Task directions: Search the records below for the string "阅读角色及装饰为本主题准备的图片" and copy each line where it turns up.

**********

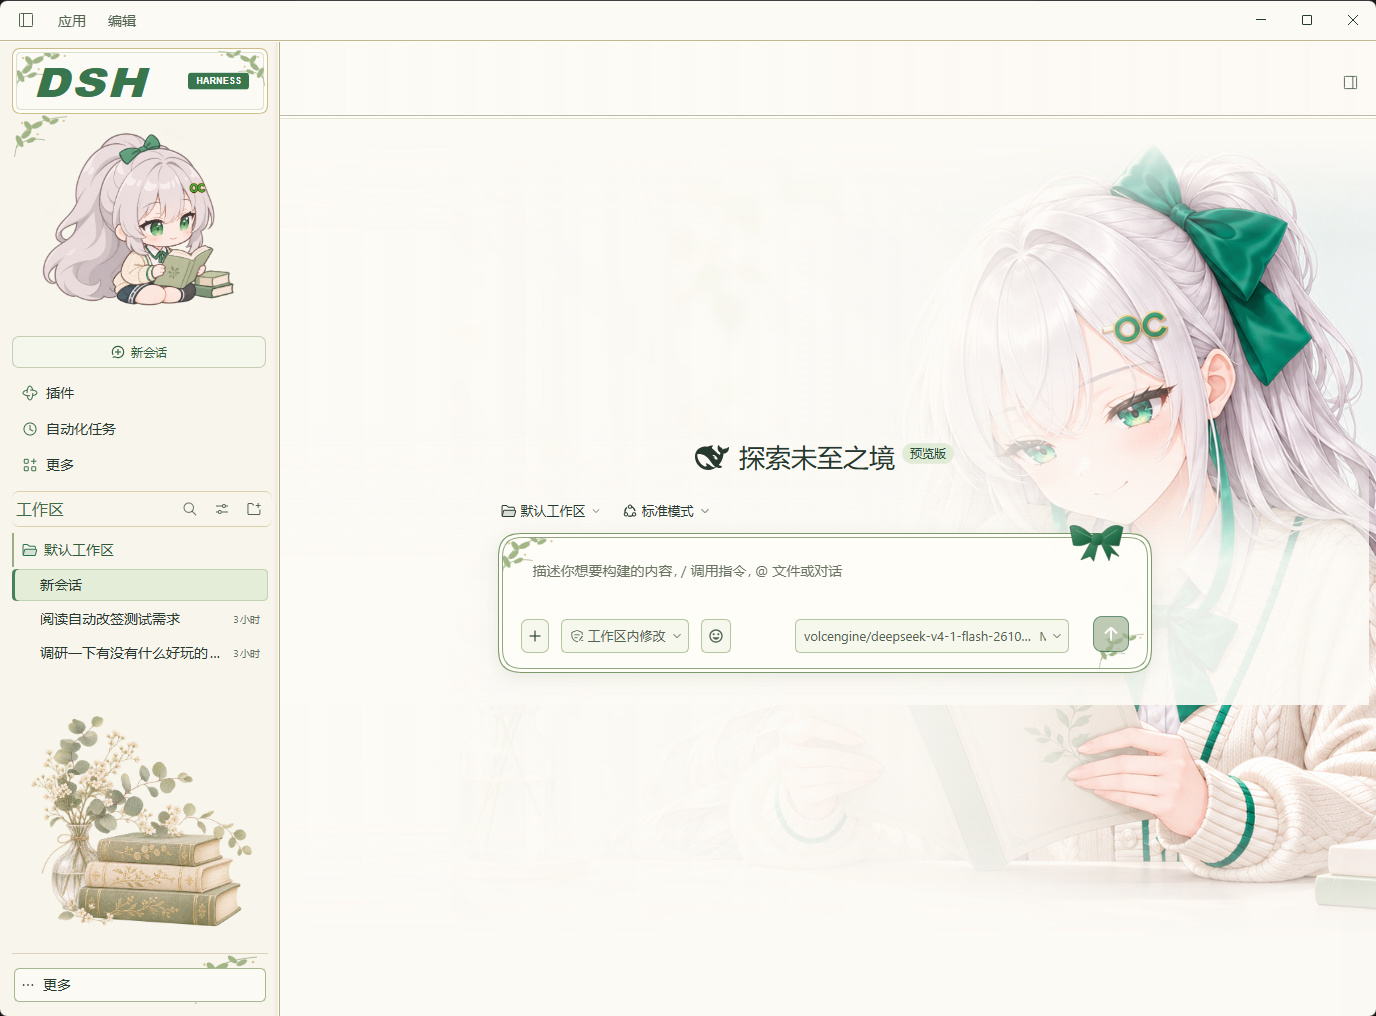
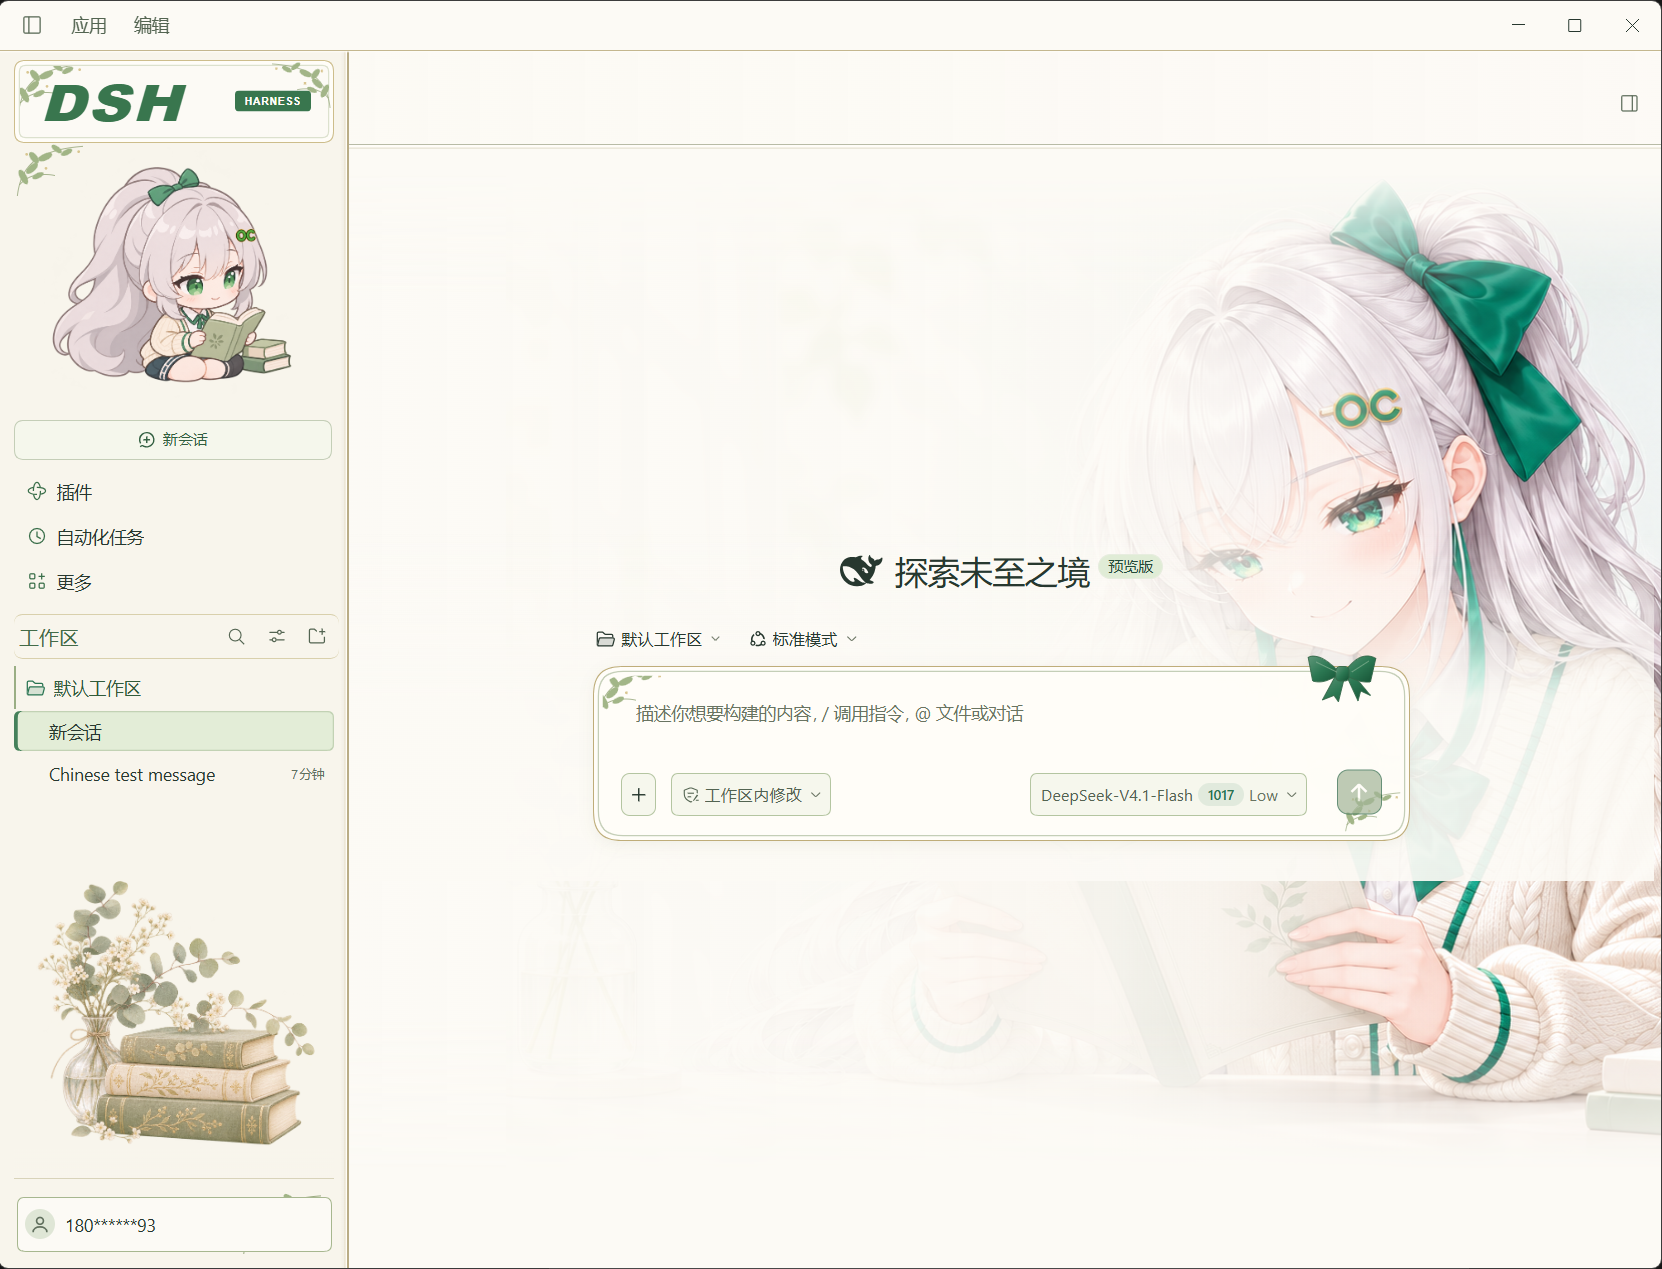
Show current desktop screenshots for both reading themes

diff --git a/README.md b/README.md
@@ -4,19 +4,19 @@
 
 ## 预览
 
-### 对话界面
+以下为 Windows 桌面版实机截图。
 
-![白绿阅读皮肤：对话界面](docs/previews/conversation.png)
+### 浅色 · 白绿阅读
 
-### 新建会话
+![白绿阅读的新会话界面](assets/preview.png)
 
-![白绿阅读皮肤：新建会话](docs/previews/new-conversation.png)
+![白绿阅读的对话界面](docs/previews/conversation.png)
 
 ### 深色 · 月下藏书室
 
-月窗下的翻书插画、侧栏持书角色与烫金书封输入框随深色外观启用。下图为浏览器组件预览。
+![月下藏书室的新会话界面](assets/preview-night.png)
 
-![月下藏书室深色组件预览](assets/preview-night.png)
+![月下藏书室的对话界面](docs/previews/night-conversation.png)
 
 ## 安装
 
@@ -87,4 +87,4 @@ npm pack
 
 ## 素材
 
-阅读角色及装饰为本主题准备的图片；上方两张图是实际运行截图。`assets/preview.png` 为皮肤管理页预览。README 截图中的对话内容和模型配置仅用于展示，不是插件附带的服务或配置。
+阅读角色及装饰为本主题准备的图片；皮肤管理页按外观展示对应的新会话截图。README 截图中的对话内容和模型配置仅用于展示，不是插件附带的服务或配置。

**********

Output of the task:
-阅读角色及装饰为本主题准备的图片；上方两张图是实际运行截图。`assets/preview.png` 为皮肤管理页预览。README 截图中的对话内容和模型配置仅用于展示，不是插件附带的服务或配置。
+阅读角色及装饰为本主题准备的图片；皮肤管理页按外观展示对应的新会话截图。README 截图中的对话内容和模型配置仅用于展示，不是插件附带的服务或配置。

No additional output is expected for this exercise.